*** RECORDED DATA Section Begins ***
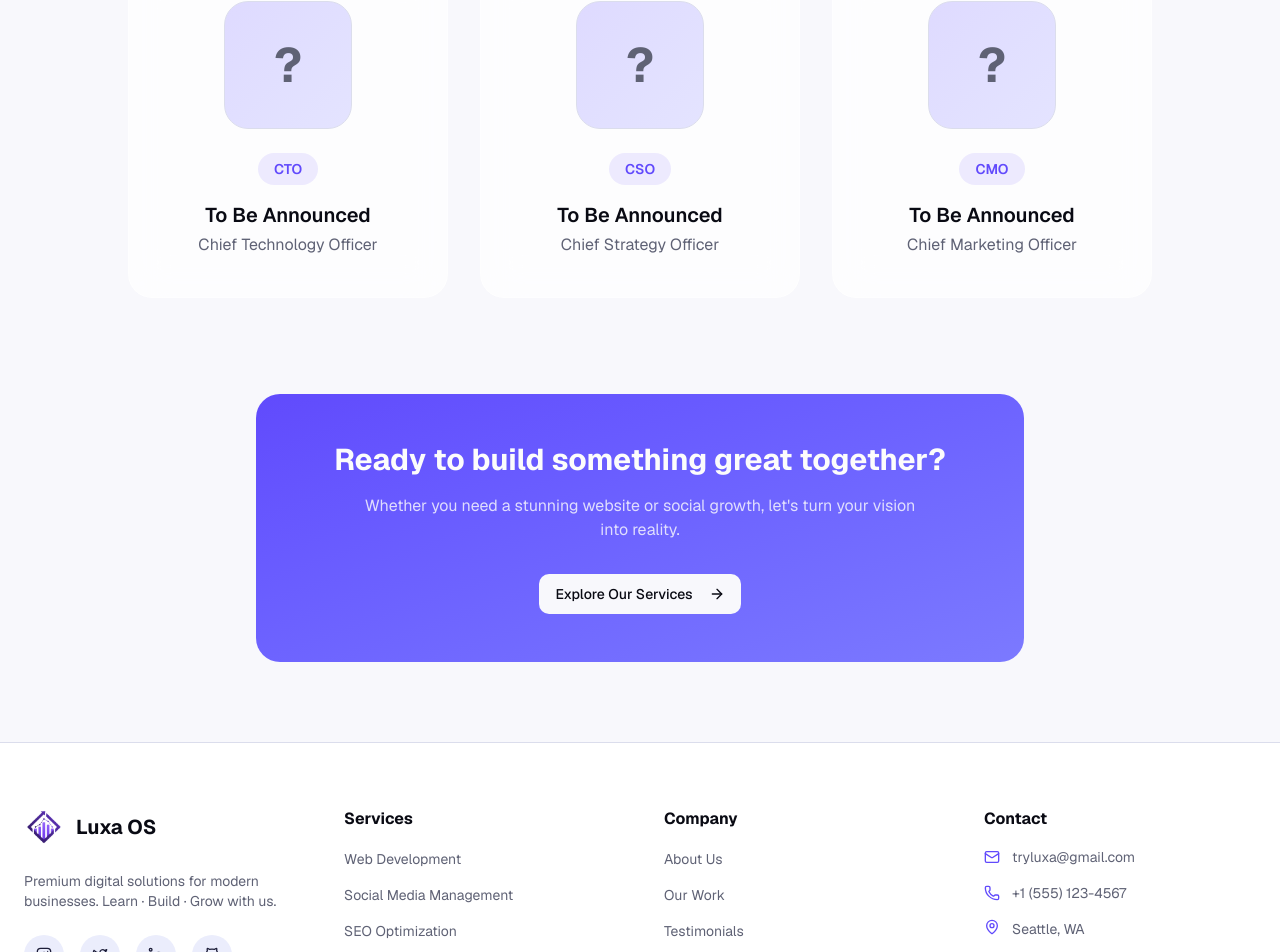
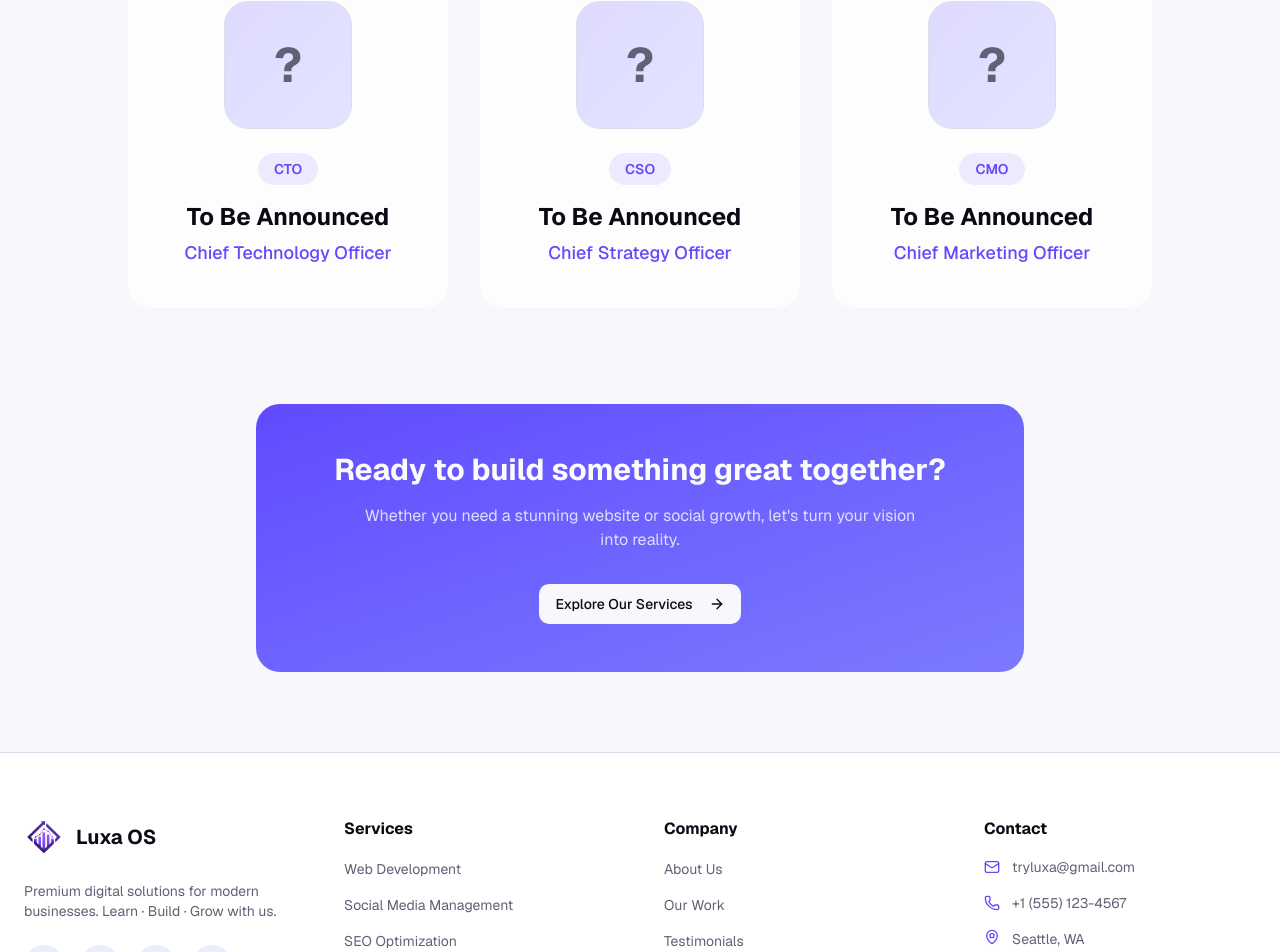
Before and after one commit to LUXA1233/Luxa, a Next.js app: page /meet-us in a window 1280 px wide. Shown: the part 1193-2145 px from the top of the page. Built offline with nearby package versions, Linux system fonts and the light colour scheme.

Commit message:
feat: enhance MeetUsPage member details styling and typography
Co-authored-by: LUXA1233 <275164751+LUXA1233@users.noreply.github.com>

```diff
--- a/app/meet-us/page.tsx
+++ b/app/meet-us/page.tsx
@@ -196,10 +196,10 @@ export default function MeetUsPage() {
                   <span className="mt-6 inline-flex items-center rounded-full bg-primary/10 px-4 py-1.5 text-sm font-semibold text-primary">
                     {member.abbr}
                   </span>
-                  <h3 className="mt-4 text-lg md:text-xl font-semibold text-foreground">
+                  <h3 className="mt-4 text-xl md:text-2xl font-bold text-foreground">
                     {member.name}
                   </h3>
-                  <p className="mt-1 text-sm md:text-base text-muted-foreground">
+                  <p className="mt-1.5 text-base md:text-lg text-primary font-medium">
                     {member.role}
                   </p>
                 </motion.div>
```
*** RECORDED DATA Section Ends ***
#### ASSIGNED TASK:
Look through the entries above, find each line containing "base", and copy it.

#### RESULT OF THIS EXERCISE:
-                  <p className="mt-1 text-sm md:text-base text-muted-foreground">
+                  <p className="mt-1.5 text-base md:text-lg text-primary font-medium">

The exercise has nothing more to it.